◆ **EXERCISE INSTRUCTIONS**:
Throughout the entries below, report every line where "LogoTicker" is found.

Web page edit records
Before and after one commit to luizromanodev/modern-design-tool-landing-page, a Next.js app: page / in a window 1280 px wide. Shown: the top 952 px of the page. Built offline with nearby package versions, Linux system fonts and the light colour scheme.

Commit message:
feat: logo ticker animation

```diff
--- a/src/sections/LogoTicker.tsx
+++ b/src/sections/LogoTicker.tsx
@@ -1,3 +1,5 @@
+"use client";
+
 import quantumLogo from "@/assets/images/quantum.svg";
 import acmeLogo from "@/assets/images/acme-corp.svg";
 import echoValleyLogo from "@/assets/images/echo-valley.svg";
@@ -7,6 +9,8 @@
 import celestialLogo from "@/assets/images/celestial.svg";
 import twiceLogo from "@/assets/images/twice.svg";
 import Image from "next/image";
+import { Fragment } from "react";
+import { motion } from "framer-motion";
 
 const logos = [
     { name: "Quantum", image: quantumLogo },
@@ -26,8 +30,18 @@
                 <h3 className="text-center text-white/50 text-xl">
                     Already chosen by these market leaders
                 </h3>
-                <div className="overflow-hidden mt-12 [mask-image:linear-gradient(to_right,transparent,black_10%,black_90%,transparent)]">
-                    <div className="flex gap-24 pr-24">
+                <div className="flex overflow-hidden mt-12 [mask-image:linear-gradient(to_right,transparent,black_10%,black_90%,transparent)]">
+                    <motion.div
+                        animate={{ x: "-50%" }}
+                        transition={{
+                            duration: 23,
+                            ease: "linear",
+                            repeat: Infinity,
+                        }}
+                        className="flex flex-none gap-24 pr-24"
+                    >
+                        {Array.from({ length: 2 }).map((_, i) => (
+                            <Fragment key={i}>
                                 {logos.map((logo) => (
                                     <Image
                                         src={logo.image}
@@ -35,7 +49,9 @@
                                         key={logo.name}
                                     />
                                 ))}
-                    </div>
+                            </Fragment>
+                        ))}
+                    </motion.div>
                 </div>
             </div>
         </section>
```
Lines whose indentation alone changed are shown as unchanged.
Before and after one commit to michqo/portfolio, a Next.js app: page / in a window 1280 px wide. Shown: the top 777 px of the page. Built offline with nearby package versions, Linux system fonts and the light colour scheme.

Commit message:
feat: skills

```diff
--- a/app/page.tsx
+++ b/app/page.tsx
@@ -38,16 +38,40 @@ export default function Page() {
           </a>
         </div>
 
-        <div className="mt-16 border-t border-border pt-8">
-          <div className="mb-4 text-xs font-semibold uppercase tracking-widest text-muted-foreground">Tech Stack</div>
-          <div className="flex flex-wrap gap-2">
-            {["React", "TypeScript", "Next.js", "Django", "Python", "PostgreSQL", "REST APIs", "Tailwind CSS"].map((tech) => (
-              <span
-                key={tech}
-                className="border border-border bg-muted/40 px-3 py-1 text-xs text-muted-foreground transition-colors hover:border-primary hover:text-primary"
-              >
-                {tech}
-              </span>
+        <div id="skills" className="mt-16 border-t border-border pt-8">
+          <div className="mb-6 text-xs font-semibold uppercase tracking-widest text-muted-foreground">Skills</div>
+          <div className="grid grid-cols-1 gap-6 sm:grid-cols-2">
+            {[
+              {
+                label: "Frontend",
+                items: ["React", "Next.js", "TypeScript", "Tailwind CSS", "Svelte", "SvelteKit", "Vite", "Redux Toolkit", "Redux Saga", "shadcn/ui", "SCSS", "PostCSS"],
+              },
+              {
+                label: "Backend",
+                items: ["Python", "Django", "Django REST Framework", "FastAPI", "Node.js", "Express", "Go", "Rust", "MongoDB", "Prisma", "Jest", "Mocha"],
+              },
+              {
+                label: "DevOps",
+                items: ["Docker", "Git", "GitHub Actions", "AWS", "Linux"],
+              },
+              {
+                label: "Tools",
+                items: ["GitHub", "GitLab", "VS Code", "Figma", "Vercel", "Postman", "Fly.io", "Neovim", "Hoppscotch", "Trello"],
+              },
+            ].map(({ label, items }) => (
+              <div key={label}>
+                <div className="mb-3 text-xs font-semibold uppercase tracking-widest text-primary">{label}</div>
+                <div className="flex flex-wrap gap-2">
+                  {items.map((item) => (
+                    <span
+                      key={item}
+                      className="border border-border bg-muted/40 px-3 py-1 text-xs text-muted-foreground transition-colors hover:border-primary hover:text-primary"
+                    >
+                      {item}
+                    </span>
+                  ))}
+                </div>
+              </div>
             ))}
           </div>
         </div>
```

◆ **OUTPUT BELOW**:
--- a/src/sections/LogoTicker.tsx
+++ b/src/sections/LogoTicker.tsx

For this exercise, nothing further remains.